Geisinger has a committee that identifies any potential conflicts of interest across its staff, including its governing board.
Each year, the committee identifies any executive or physician who has a vested interest in a healthcare company that does business with Geisinger. Employees must disclose if their stock in a vendor or the compensation they receive from a business affiliate exceeds a certain threshold.
Individuals may have to recuse themselves from any purchasing decision where they would have a potential conflict of interest, said Dr. Jaewon Ryu, Geisinger’s president and CEO.
“We have a very regimented and focused conflict-of-interest process. That is an absolute for us,” he said. “It’s one of those things like information security where it can never be airtight, but if we look at our peers, we feel really good about our process. It is something I am proud of.”

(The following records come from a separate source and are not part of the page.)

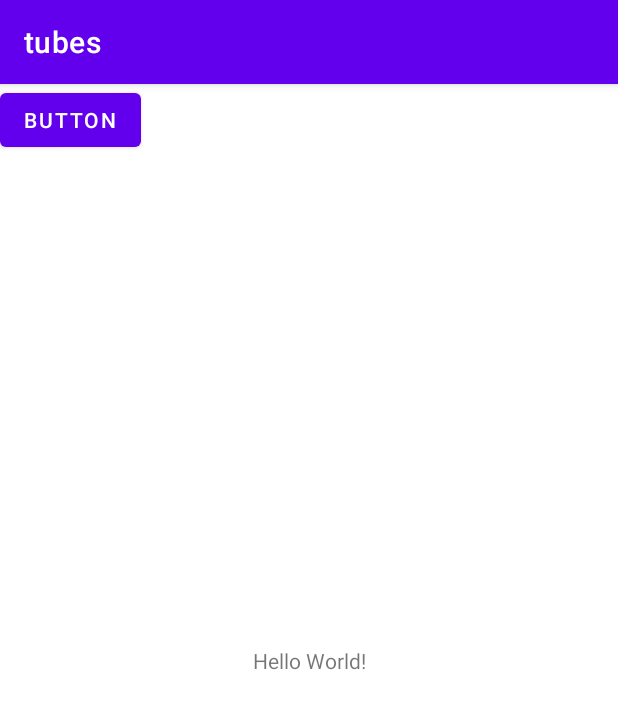
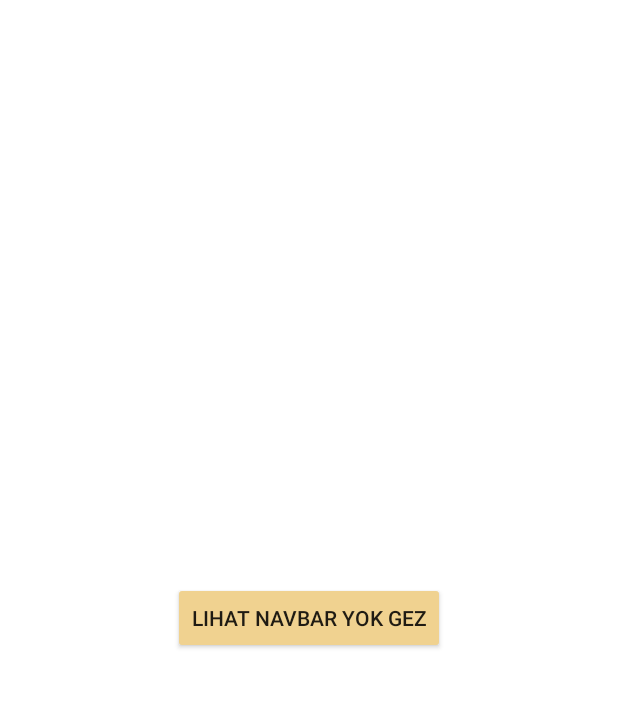
Before and after one commit to NadiraAdiva257/tubesPAB, an Android app: the screen it shows after launch (MainActivity), on a phone screen of 412 x 824 dp. Shown: the top 709 px of the screen. Run offline under Robolectric (Android 15) with nearby library versions, the phone set to English and light mode, and no system bars.

Commit message:
add navbar

```diff
--- a/app/src/main/AndroidManifest.xml
+++ b/app/src/main/AndroidManifest.xml
@@ -14,14 +14,13 @@
         android:theme="@style/Theme.Tubes"
         tools:targetApi="31">
         <activity
-            android:name=".History"
-            android:exported="false" />
+            android:name=".Home"
+            android:exported="true" />
         <activity
             android:name=".MainActivity"
             android:exported="true">
             <intent-filter>
                 <action android:name="android.intent.action.MAIN" />
-
                 <category android:name="android.intent.category.LAUNCHER" />
             </intent-filter>
         </activity>
--- a/app/src/main/java/com/example/tubes/MainActivity.kt
+++ b/app/src/main/java/com/example/tubes/MainActivity.kt
@@ -1,11 +1,25 @@
 package com.example.tubes
 
+import android.content.Intent
 import androidx.appcompat.app.AppCompatActivity
 import android.os.Bundle
+import android.view.View
+import android.widget.Button
 
 class MainActivity : AppCompatActivity() {
+    lateinit var goHome : Button
+
     override fun onCreate(savedInstanceState: Bundle?) {
         super.onCreate(savedInstanceState)
+        window.decorView.systemUiVisibility = View.SYSTEM_UI_FLAG_FULLSCREEN
+        actionBar?.hide()
         setContentView(R.layout.activity_main)
+
+        goHome = findViewById<Button>(R.id.button)
+
+        goHome.setOnClickListener{
+            var home = Intent(this, Home::class.java)
+            startActivity(home)
+        }
     }
 }
--- a/app/src/main/res/layout/activity_main.xml
+++ b/app/src/main/res/layout/activity_main.xml
@@ -2,25 +2,22 @@
 <androidx.constraintlayout.widget.ConstraintLayout xmlns:android="http://schemas.android.com/apk/res/android"
     xmlns:app="http://schemas.android.com/apk/res-auto"
     xmlns:tools="http://schemas.android.com/tools"
+    android:background="@color/white"
     android:layout_width="match_parent"
     android:layout_height="match_parent"
     tools:context=".MainActivity">
-
-    <TextView
-        android:layout_width="wrap_content"
-        android:layout_height="wrap_content"
-        android:text="Hello World!"
-        app:layout_constraintBottom_toBottomOf="parent"
-        app:layout_constraintEnd_toEndOf="parent"
-        app:layout_constraintStart_toStartOf="parent"
-        app:layout_constraintTop_toTopOf="parent" />
 
     <Button
         android:id="@+id/button"
         android:layout_width="wrap_content"
         android:layout_height="wrap_content"
-        android:text="Button"
+        app:layout_constraintStart_toStartOf="parent"
+        app:layout_constraintEnd_toEndOf="parent"
+        app:layout_constraintBottom_toBottomOf="parent"
+        app:layout_constraintTop_toTopOf="parent"
+        android:text="lihat navbar yok gez"
         tools:layout_editor_absoluteX="168dp"
-        tools:layout_editor_absoluteY="448dp" />
+        tools:layout_editor_absoluteY="448dp"
+        android:backgroundTint="@color/cream"/>
 
 </androidx.constraintlayout.widget.ConstraintLayout>
--- a/app/src/main/res/values/colors.xml
+++ b/app/src/main/res/values/colors.xml
@@ -7,5 +7,7 @@
     <color name="teal_700">#FF018786</color>
     <color name="black">#FF000000</color>
     <color name="white">#FFFFFFFF</color>
-    <color name="cream">#F7F7E8</color>
+
+    <color name="cream">#F0D290</color>
+
 </resources>
--- a/app/src/main/res/values/themes.xml
+++ b/app/src/main/res/values/themes.xml
@@ -1,6 +1,6 @@
 <resources xmlns:tools="http://schemas.android.com/tools">
     <!-- Base application theme. -->
-    <style name="Theme.Tubes" parent="Theme.MaterialComponents.DayNight.DarkActionBar">
+    <style name="Theme.Tubes" parent="Theme.AppCompat.Light.NoActionBar">
         <!-- Primary brand color. -->
         <item name="colorPrimary">@color/purple_500</item>
         <item name="colorPrimaryVariant">@color/purple_700</item>
```
Also changed, not shown: app/src/main/java/com/example/tubes/History.kt (deleted, +0 -11 lines), app/src/main/java/com/example/tubes/Home.kt (added, +15 -0 lines), app/src/main/res/drawable/shape_rectangle_cream.xml (added, +9 -0 lines), app/src/main/res/layout/activity_history.xml (deleted, +0 -25 lines), app/src/main/res/layout/activity_home.xml (added, +52 -0 lines), app/src/main/res/drawable/ic_history.png (added), app/src/main/res/drawable/ic_history_active.png (added), app/src/main/res/drawable/ic_home.png (added), app/src/main/res/drawable/ic_home_active.png (added), app/src/main/res/drawable/ic_notification.png (added), app/src/main/res/drawable/ic_notification_active.png (added), app/src/main/res/drawable/ic_profil_active.png (added), app/src/main/res/drawable/ic_profile.png (added), app/src/main/res/drawable/ic_profile_active.png (added), 1 more files.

Geisinger is likely in the minority when it comes to proactive surveillance of board members’ conflicts of interest. While several high-profile cases put a spotlight on the issue, hospitals’ conflict-of-interest policies haven’t kept up with the growing liability associated with their involvement in more businesses.

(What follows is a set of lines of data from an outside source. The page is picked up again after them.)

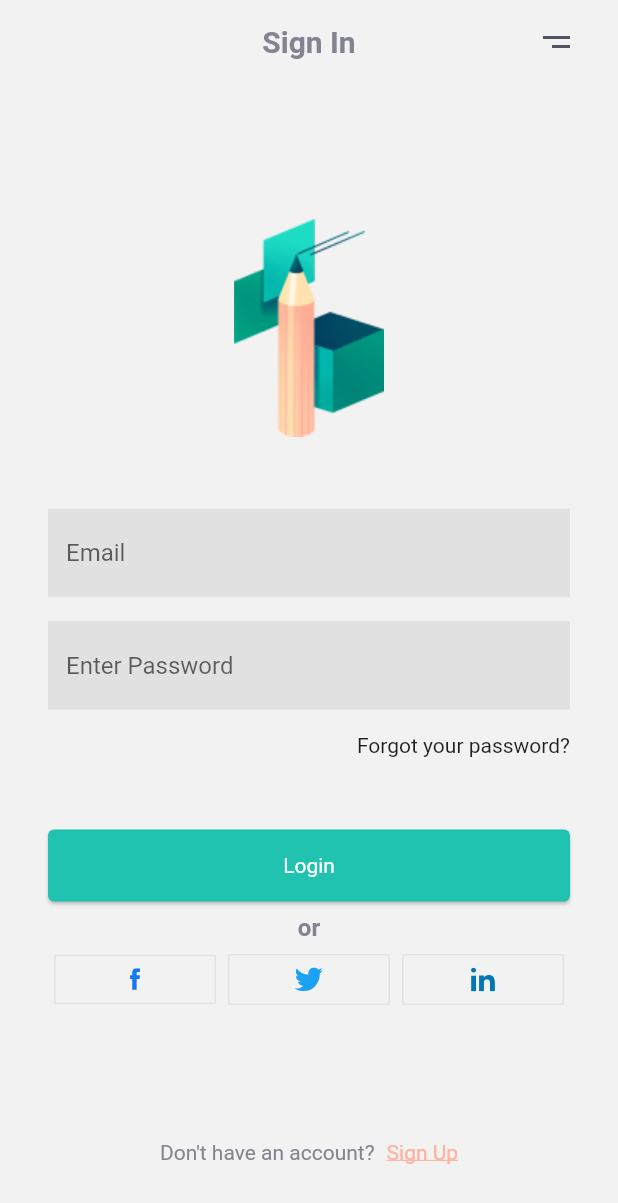
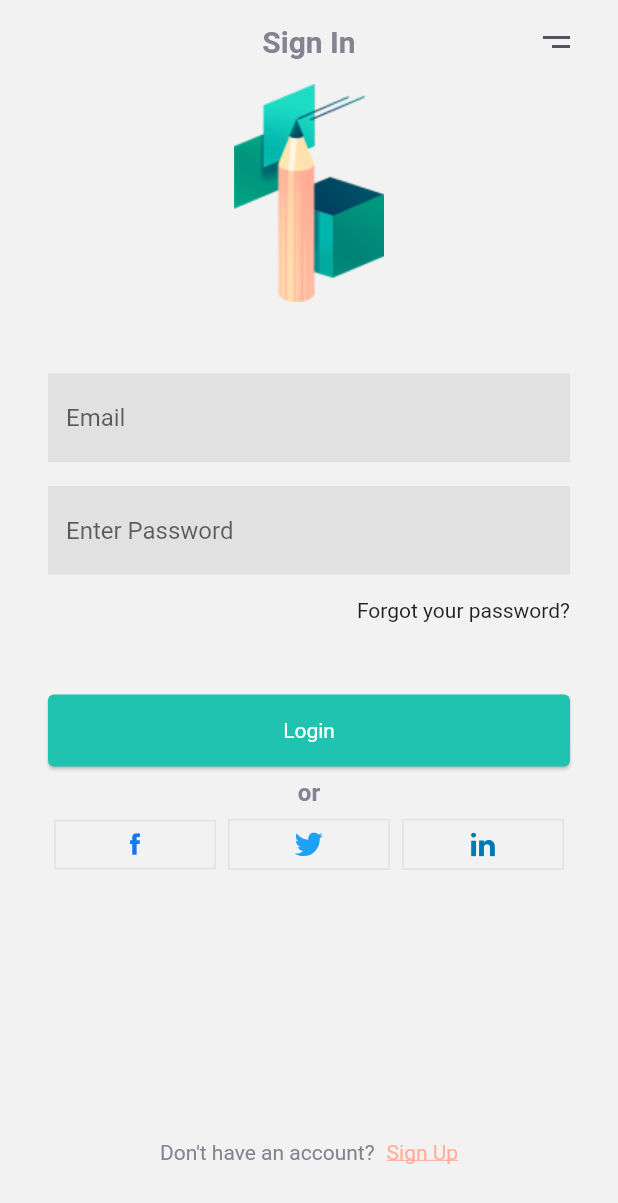
Before and after one commit to MamikonP/scale3c, a Flutter app: the screen it shows after launch, on a phone screen of 412 x 824 dp. Shown: the top 1203 px of the screen. Run offline on Flutter 3.47's test engine with Material 2 defaults, Android fonts, the light colour scheme and no system bars; our stand-ins replace bloc, firebase_auth, firebase_core, flutter_bloc, flutter_svg, freezed_annotation and 2 more; missing offline and left inert: flutter_facebook_auth, linkedin_login; accounts and stored records are empty.

Commit message:
Made improvements. Fixed logout crash.

```diff
--- a/scale3c/lib/view/bloc/auth/auth_bloc.dart
+++ b/scale3c/lib/view/bloc/auth/auth_bloc.dart
@@ -87,6 +87,9 @@ class AuthBloc extends Bloc<AuthEvent, AuthState> {
   Future<void> _onFirebaseSignOut(
       FirebaseSignOut event, Emitter<AuthState> emit) async {
     emit(const _Loading());
-    await firebaseSignOutUseCase().whenComplete(() => emit(const _Success()));
+    await firebaseSignOutUseCase();
+    print('logged out');
+    emit(const _Success());
+    print('logged out2');
   }
 }
--- a/scale3c/lib/view/mixins/auth_controller_mixin.dart
+++ b/scale3c/lib/view/mixins/auth_controller_mixin.dart
@@ -3,5 +3,7 @@ import 'package:flutter/material.dart';
 mixin AuthControllerMixin {
   final TextEditingController emailController = TextEditingController();
   final TextEditingController passwordController = TextEditingController();
-  final TextEditingController confirmPasswordController = TextEditingController();
+  final TextEditingController confirmPasswordController =
+      TextEditingController();
+  final FocusNode focusNode = FocusNode();
 }
--- a/scale3c/lib/view/pages/app_page.dart
+++ b/scale3c/lib/view/pages/app_page.dart
@@ -8,7 +8,6 @@ class AppPage extends StatelessWidget {
     this.scrollable = false,
     this.footer,
     this.bodyPadding,
-    this.centered = true,
     this.appBar,
     super.key,
   });
@@ -17,7 +16,6 @@ class AppPage extends StatelessWidget {
   final Widget? footer;
   final bool scrollable;
   final EdgeInsets? bodyPadding;
-  final bool centered;
   final PreferredSizeWidget? appBar;
 
   @override
@@ -25,27 +23,17 @@ class AppPage extends StatelessWidget {
     return Scaffold(
       appBar: appBar,
       backgroundColor: Theme.of(context).colorScheme.background,
-      body: SizedBox(
-        width: MediaQuery.of(context).size.width,
-        height: MediaQuery.of(context).size.height,
+      body: SafeArea(
         child: Column(
           children: <Widget>[
             Expanded(
               child: Padding(
                 padding: bodyPadding ?? EdgeInsets.zero,
-                child: centered
-                    ? Center(
-                        child: !scrollable
-                            ? body
-                            : SingleChildScrollView(
-                                child: body,
-                              ),
+                child: scrollable
+                    ? SingleChildScrollView(
+                        child: body,
                       )
-                    : scrollable
-                        ? SingleChildScrollView(
-                            child: body,
-                          )
-                        : body,
+                    : body,
               ),
             ),
             if (footer != null)
--- a/scale3c/lib/view/pages/sign_in/sign_in_page.dart
+++ b/scale3c/lib/view/pages/sign_in/sign_in_page.dart
@@ -42,11 +42,8 @@ class SignInPage extends StatelessWidget {
       ),
       body: BlocConsumer<AuthBloc, AuthState>(
         listener: (BuildContext context, AuthState state) {
-          state.when(
-            initial: () {},
-            signedIn: (User user) => context.push(RouteName.profile),
-            success: () {},
-            loading: () => const CircularProgressIndicator(),
+          state.whenOrNull(
+            signedIn: (User user) => context.go(RouteName.profile),
             error: (String error) => ScaffoldMessenger.of(context).showSnackBar(
               SnackBar(
                 content: AppText(
--- a/scale3c/lib/view/widgets/input_field.dart
+++ b/scale3c/lib/view/widgets/input_field.dart
@@ -9,6 +9,7 @@ class InputField extends StatelessWidget {
     this.borderRadius,
     this.hint,
     this.inputType,
+    this.focusNode,
     super.key,
   });
 
@@ -17,11 +18,13 @@ class InputField extends StatelessWidget {
   final double? borderRadius;
   final String? hint;
   final FieldInputType? inputType;
+  final FocusNode? focusNode;
 
   @override
   Widget build(BuildContext context) {
     return TextFormField(
       key: formKey,
+      focusNode: focusNode,
       controller: controller,
       obscureText: inputType == FieldInputType.password,
       keyboardType: _keyboardType,
```
Also changed, not shown: scale3c/lib/shared/navigation/routes.dart (+2 -6 lines), scale3c/lib/view/pages/auth/auth_page_content.dart (+5 -5 lines), scale3c/lib/view/pages/profile/profile_content.dart (+1 -16 lines), scale3c/lib/view/pages/profile/profile_page.dart (+12 -3 lines), scale3c/lib/view/pages/sign_up/sign_up_page.dart (+24 -2 lines).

From 2019 to 2021, fewer subsidiary hospitals with advisory boards adopted protocols requiring an independent review of board members’ potential conflicts of interest, according to the Governance Institute’s 2021 survey. Those hospitals received a 3 on a scale from 1 to 3 in 2019, meaning that the process was widely adopted. That fell to 2.63 in 2021.

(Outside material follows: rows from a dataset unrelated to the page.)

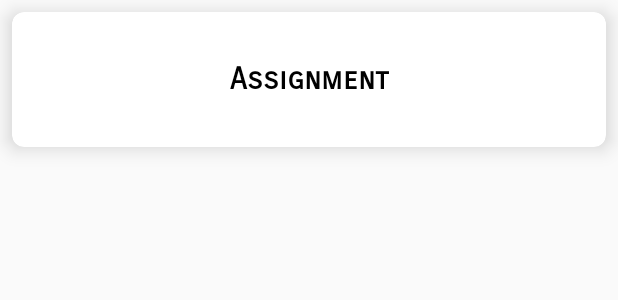
After one commit to ece1778-2021/Ready, an Android app: the layout student_assg_list_adapter.xml on its own in the app's theme, with its tools: preview values and no code run, on a phone screen of 412 x 824 dp. The commit adds this screen. Shown: the top 300 px of the screen. Run offline under Robolectric (Android 15) with nearby library versions, the phone set to English and light mode, and no system bars.

Commit message:
student assignment list ui

```diff
--- a/app/build.gradle
+++ b/app/build.gradle
@@ -28,6 +28,9 @@
     androidTestImplementation 'androidx.test.espresso:espresso-core:3.3.0'
     implementation 'com.mikhaellopez:circularimageview:3.2.0'
     implementation 'de.hdodenhof:circleimageview:3.1.0'
+    implementation 'androidx.recyclerview:recyclerview:1.1.0'
+    implementation 'androidx.cardview:cardview:1.0.0'
+
     // android support design library (new textbox, etc..)
     implementation 'androidx.core:core:1.0.0'
     implementation 'androidx.legacy:legacy-support-core-utils:1.0.0'
--- a/app/src/main/res/layout/activity_student_main.xml
+++ b/app/src/main/res/layout/activity_student_main.xml
@@ -3,4 +3,5 @@
     xmlns:android="http://schemas.android.com/apk/res/android" android:layout_width="match_parent"
     android:layout_height="match_parent">
 
+
 </androidx.constraintlayout.widget.ConstraintLayout>
--- a/app/src/main/res/layout/activity_student_register.xml
+++ b/app/src/main/res/layout/activity_student_register.xml
@@ -16,7 +16,7 @@
         android:layout_height="wrap_content">
 
         <androidx.appcompat.widget.Toolbar
-            android:id="@+id/toolbar"
+            android:id="@+id/student_register_toolbar"
             android:layout_width="match_parent"
             android:layout_height="?attr/actionBarSize"
             android:background="#FFFFFF"
--- /dev/null
+++ b/app/src/main/res/layout/student_assg_list_adapter.xml
@@ -0,0 +1,34 @@
+<?xml version="1.0" encoding="utf-8"?>
+<androidx.cardview.widget.CardView xmlns:android="http://schemas.android.com/apk/res/android"
+    xmlns:tools="http://schemas.android.com/tools"
+    xmlns:cardView="http://schemas.android.com/apk/res-auto"
+    android:id="@+id/student_assg_list_card"
+    android:layout_width="match_parent"
+    android:layout_height="90dp"
+    cardView:cardCornerRadius="8dp"
+    cardView:cardElevation="8dp"
+    android:layout_margin="8dp">
+
+    <androidx.constraintlayout.widget.ConstraintLayout
+        android:layout_width="match_parent"
+        android:layout_height="match_parent">
+
+        <TextView
+            android:id="@+id/student_assg_title"
+            android:layout_width="wrap_content"
+            android:layout_height="0dp"
+            android:layout_margin="8dp"
+            android:fontFamily="sans-serif-smallcaps"
+            android:gravity="center_vertical"
+            android:lines="1"
+            android:padding="5dp"
+            android:textAppearance="@style/TextAppearance.AppCompat.Title"
+            android:textColor="@android:color/black"
+            android:textStyle="bold"
+            cardView:layout_constraintBottom_toBottomOf="parent"
+            cardView:layout_constraintEnd_toEndOf="parent"
+            cardView:layout_constraintStart_toStartOf="parent"
+            cardView:layout_constraintTop_toTopOf="parent"
+            tools:text="Assignment" />
+    </androidx.constraintlayout.widget.ConstraintLayout>
+</androidx.cardview.widget.CardView>
```
Also changed, not shown: app/src/main/AndroidManifest.xml (+9 -0 lines), app/src/main/java/me/nirmit/ready/StudentAssgListAdapter.java (added, +65 -0 lines), app/src/main/java/me/nirmit/ready/StudentMainActivity.java (+38 -1 lines), app/src/main/java/me/nirmit/ready/StudentRegisterActivity.java (+10 -1 lines).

“What was acceptable governance 10 years ago is felonious today,” said Jamie Orlikoff, president of Orlikoff & Associates, a consulting firm that specializes in healthcare governance. “Hospitals boards need to be an eight-cylinder engine firing on all eight; anything less will not only drag an organization but inhibit them from survival and success.”